• [Assignment]:
Retype the records below exactly. Leave nothing out.

• [Listed entries]:
"""
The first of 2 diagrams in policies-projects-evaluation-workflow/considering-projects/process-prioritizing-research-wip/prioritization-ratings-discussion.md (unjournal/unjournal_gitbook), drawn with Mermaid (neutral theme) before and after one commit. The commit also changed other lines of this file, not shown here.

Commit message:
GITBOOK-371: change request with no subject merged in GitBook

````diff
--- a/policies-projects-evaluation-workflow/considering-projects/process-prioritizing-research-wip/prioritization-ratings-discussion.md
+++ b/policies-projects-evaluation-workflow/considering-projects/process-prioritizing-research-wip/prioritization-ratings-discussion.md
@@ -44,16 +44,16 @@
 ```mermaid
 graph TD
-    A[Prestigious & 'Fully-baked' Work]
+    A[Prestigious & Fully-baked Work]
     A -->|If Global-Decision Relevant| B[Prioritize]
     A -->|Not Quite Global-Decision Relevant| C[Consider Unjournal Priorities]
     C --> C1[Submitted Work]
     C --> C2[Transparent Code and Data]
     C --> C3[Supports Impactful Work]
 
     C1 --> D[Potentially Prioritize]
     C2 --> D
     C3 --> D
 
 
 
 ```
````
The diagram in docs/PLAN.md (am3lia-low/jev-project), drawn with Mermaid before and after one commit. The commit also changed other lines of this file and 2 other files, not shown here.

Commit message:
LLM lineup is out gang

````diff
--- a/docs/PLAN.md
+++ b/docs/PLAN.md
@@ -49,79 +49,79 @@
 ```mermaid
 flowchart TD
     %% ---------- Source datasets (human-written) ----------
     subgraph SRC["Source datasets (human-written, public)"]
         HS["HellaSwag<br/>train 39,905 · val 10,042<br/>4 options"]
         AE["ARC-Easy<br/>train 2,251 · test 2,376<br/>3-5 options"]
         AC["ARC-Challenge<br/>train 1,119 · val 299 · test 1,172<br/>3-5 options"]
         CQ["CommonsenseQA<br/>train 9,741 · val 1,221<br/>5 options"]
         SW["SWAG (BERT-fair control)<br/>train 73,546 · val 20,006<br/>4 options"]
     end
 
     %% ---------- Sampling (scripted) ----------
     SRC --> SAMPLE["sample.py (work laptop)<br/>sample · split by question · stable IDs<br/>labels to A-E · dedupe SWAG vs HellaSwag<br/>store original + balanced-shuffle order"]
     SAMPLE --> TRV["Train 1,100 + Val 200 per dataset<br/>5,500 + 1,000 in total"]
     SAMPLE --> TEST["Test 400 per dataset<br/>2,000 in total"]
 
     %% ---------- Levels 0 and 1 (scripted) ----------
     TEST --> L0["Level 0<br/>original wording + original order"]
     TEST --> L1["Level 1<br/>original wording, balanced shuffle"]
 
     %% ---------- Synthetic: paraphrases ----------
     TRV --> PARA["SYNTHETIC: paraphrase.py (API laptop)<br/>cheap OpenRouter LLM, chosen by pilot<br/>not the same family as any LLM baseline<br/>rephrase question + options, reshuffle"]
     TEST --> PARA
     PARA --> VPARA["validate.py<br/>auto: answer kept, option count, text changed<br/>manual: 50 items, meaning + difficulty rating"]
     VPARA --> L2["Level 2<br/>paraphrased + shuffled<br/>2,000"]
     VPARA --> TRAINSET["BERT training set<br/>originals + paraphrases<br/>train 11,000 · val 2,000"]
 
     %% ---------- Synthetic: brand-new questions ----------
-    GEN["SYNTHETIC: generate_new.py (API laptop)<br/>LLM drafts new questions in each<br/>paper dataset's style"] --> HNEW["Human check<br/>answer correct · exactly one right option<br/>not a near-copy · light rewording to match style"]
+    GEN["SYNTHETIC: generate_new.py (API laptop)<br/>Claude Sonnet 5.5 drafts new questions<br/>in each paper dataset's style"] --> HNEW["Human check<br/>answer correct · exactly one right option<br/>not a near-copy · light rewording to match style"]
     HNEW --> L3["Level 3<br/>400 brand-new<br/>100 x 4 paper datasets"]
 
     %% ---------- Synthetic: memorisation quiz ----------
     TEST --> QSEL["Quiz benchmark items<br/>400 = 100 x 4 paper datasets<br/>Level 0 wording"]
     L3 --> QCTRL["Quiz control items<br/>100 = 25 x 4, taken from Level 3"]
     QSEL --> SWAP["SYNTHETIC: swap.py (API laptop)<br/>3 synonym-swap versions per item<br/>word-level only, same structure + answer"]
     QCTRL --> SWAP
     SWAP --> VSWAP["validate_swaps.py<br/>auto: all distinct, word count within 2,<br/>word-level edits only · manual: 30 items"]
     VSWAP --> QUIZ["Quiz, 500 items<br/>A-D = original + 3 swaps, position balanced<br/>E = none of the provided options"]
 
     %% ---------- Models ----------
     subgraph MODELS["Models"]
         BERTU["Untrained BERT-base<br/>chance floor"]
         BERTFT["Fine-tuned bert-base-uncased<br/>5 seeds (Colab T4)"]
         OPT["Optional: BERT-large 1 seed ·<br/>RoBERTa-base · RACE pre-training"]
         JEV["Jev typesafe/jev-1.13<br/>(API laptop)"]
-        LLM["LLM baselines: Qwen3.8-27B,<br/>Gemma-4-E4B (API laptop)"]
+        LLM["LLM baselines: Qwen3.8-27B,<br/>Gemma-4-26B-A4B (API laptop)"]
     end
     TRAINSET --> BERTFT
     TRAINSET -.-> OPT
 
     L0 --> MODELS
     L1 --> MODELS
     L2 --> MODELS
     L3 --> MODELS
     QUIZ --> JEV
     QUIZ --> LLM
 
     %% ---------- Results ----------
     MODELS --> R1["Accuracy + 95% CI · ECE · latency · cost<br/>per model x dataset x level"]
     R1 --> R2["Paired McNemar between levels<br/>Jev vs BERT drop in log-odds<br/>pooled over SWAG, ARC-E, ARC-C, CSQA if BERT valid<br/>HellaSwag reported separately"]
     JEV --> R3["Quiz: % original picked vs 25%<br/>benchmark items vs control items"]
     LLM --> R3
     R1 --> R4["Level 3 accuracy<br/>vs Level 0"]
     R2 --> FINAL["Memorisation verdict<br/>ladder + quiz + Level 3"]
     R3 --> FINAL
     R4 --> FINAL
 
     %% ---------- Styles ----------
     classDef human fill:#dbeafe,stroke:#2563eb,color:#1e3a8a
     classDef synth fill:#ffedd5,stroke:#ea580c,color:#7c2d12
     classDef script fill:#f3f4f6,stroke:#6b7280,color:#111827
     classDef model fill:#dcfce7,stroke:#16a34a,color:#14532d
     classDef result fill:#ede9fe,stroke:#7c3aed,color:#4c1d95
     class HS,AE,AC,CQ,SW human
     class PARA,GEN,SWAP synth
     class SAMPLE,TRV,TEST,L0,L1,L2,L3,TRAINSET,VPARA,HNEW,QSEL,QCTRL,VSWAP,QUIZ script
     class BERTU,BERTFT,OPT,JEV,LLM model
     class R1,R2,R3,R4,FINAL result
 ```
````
"""
• [Exercise result]:
The first of 2 diagrams in policies-projects-evaluation-workflow/considering-projects/process-prioritizing-research-wip/prioritization-ratings-discussion.md (unjournal/unjournal_gitbook), drawn with Mermaid (neutral theme) before and after one commit. The commit also changed other lines of this file, not shown here.

Commit message:
GITBOOK-371: change request with no subject merged in GitBook

````diff
--- a/policies-projects-evaluation-workflow/considering-projects/process-prioritizing-research-wip/prioritization-ratings-discussion.md
+++ b/policies-projects-evaluation-workflow/considering-projects/process-prioritizing-research-wip/prioritization-ratings-discussion.md
@@ -44,16 +44,16 @@
 ```mermaid
 graph TD
-    A[Prestigious & 'Fully-baked' Work]
+    A[Prestigious & Fully-baked Work]
     A -->|If Global-Decision Relevant| B[Prioritize]
     A -->|Not Quite Global-Decision Relevant| C[Consider Unjournal Priorities]
     C --> C1[Submitted Work]
     C --> C2[Transparent Code and Data]
     C --> C3[Supports Impactful Work]
 
     C1 --> D[Potentially Prioritize]
     C2 --> D
     C3 --> D
 
 
 
 ```
````
The diagram in docs/PLAN.md (am3lia-low/jev-project), drawn with Mermaid before and after one commit. The commit also changed other lines of this file and 2 other files, not shown here.

Commit message:
LLM lineup is out gang

````diff
--- a/docs/PLAN.md
+++ b/docs/PLAN.md
@@ -49,79 +49,79 @@
 ```mermaid
 flowchart TD
     %% ---------- Source datasets (human-written) ----------
     subgraph SRC["Source datasets (human-written, public)"]
         HS["HellaSwag<br/>train 39,905 · val 10,042<br/>4 options"]
         AE["ARC-Easy<br/>train 2,251 · test 2,376<br/>3-5 options"]
         AC["ARC-Challenge<br/>train 1,119 · val 299 · test 1,172<br/>3-5 options"]
         CQ["CommonsenseQA<br/>train 9,741 · val 1,221<br/>5 options"]
         SW["SWAG (BERT-fair control)<br/>train 73,546 · val 20,006<br/>4 options"]
     end
 
     %% ---------- Sampling (scripted) ----------
     SRC --> SAMPLE["sample.py (work laptop)<br/>sample · split by question · stable IDs<br/>labels to A-E · dedupe SWAG vs HellaSwag<br/>store original + balanced-shuffle order"]
     SAMPLE --> TRV["Train 1,100 + Val 200 per dataset<br/>5,500 + 1,000 in total"]
     SAMPLE --> TEST["Test 400 per dataset<br/>2,000 in total"]
 
     %% ---------- Levels 0 and 1 (scripted) ----------
     TEST --> L0["Level 0<br/>original wording + original order"]
     TEST --> L1["Level 1<br/>original wording, balanced shuffle"]
 
     %% ---------- Synthetic: paraphrases ----------
     TRV --> PARA["SYNTHETIC: paraphrase.py (API laptop)<br/>cheap OpenRouter LLM, chosen by pilot<br/>not the same family as any LLM baseline<br/>rephrase question + options, reshuffle"]
     TEST --> PARA
     PARA --> VPARA["validate.py<br/>auto: answer kept, option count, text changed<br/>manual: 50 items, meaning + difficulty rating"]
     VPARA --> L2["Level 2<br/>paraphrased + shuffled<br/>2,000"]
     VPARA --> TRAINSET["BERT training set<br/>originals + paraphrases<br/>train 11,000 · val 2,000"]
 
     %% ---------- Synthetic: brand-new questions ----------
-    GEN["SYNTHETIC: generate_new.py (API laptop)<br/>LLM drafts new questions in each<br/>paper dataset's style"] --> HNEW["Human check<br/>answer correct · exactly one right option<br/>not a near-copy · light rewording to match style"]
+    GEN["SYNTHETIC: generate_new.py (API laptop)<br/>Claude Sonnet 5.5 drafts new questions<br/>in each paper dataset's style"] --> HNEW["Human check<br/>answer correct · exactly one right option<br/>not a near-copy · light rewording to match style"]
     HNEW --> L3["Level 3<br/>400 brand-new<br/>100 x 4 paper datasets"]
 
     %% ---------- Synthetic: memorisation quiz ----------
     TEST --> QSEL["Quiz benchmark items<br/>400 = 100 x 4 paper datasets<br/>Level 0 wording"]
     L3 --> QCTRL["Quiz control items<br/>100 = 25 x 4, taken from Level 3"]
     QSEL --> SWAP["SYNTHETIC: swap.py (API laptop)<br/>3 synonym-swap versions per item<br/>word-level only, same structure + answer"]
     QCTRL --> SWAP
     SWAP --> VSWAP["validate_swaps.py<br/>auto: all distinct, word count within 2,<br/>word-level edits only · manual: 30 items"]
     VSWAP --> QUIZ["Quiz, 500 items<br/>A-D = original + 3 swaps, position balanced<br/>E = none of the provided options"]
 
     %% ---------- Models ----------
     subgraph MODELS["Models"]
         BERTU["Untrained BERT-base<br/>chance floor"]
         BERTFT["Fine-tuned bert-base-uncased<br/>5 seeds (Colab T4)"]
         OPT["Optional: BERT-large 1 seed ·<br/>RoBERTa-base · RACE pre-training"]
         JEV["Jev typesafe/jev-1.13<br/>(API laptop)"]
-        LLM["LLM baselines: Qwen3.8-27B,<br/>Gemma-4-E4B (API laptop)"]
+        LLM["LLM baselines: Qwen3.8-27B,<br/>Gemma-4-26B-A4B (API laptop)"]
     end
     TRAINSET --> BERTFT
     TRAINSET -.-> OPT
 
     L0 --> MODELS
     L1 --> MODELS
     L2 --> MODELS
     L3 --> MODELS
     QUIZ --> JEV
     QUIZ --> LLM
 
     %% ---------- Results ----------
     MODELS --> R1["Accuracy + 95% CI · ECE · latency · cost<br/>per model x dataset x level"]
     R1 --> R2["Paired McNemar between levels<br/>Jev vs BERT drop in log-odds<br/>pooled over SWAG, ARC-E, ARC-C, CSQA if BERT valid<br/>HellaSwag reported separately"]
     JEV --> R3["Quiz: % original picked vs 25%<br/>benchmark items vs control items"]
     LLM --> R3
     R1 --> R4["Level 3 accuracy<br/>vs Level 0"]
     R2 --> FINAL["Memorisation verdict<br/>ladder + quiz + Level 3"]
     R3 --> FINAL
     R4 --> FINAL
 
     %% ---------- Styles ----------
     classDef human fill:#dbeafe,stroke:#2563eb,color:#1e3a8a
     classDef synth fill:#ffedd5,stroke:#ea580c,color:#7c2d12
     classDef script fill:#f3f4f6,stroke:#6b7280,color:#111827
     classDef model fill:#dcfce7,stroke:#16a34a,color:#14532d
     classDef result fill:#ede9fe,stroke:#7c3aed,color:#4c1d95
     class HS,AE,AC,CQ,SW human
     class PARA,GEN,SWAP synth
     class SAMPLE,TRV,TEST,L0,L1,L2,L3,TRAINSET,VPARA,HNEW,QSEL,QCTRL,VSWAP,QUIZ script
     class BERTU,BERTFT,OPT,JEV,LLM model
     class R1,R2,R3,R4,FINAL result
 ```
````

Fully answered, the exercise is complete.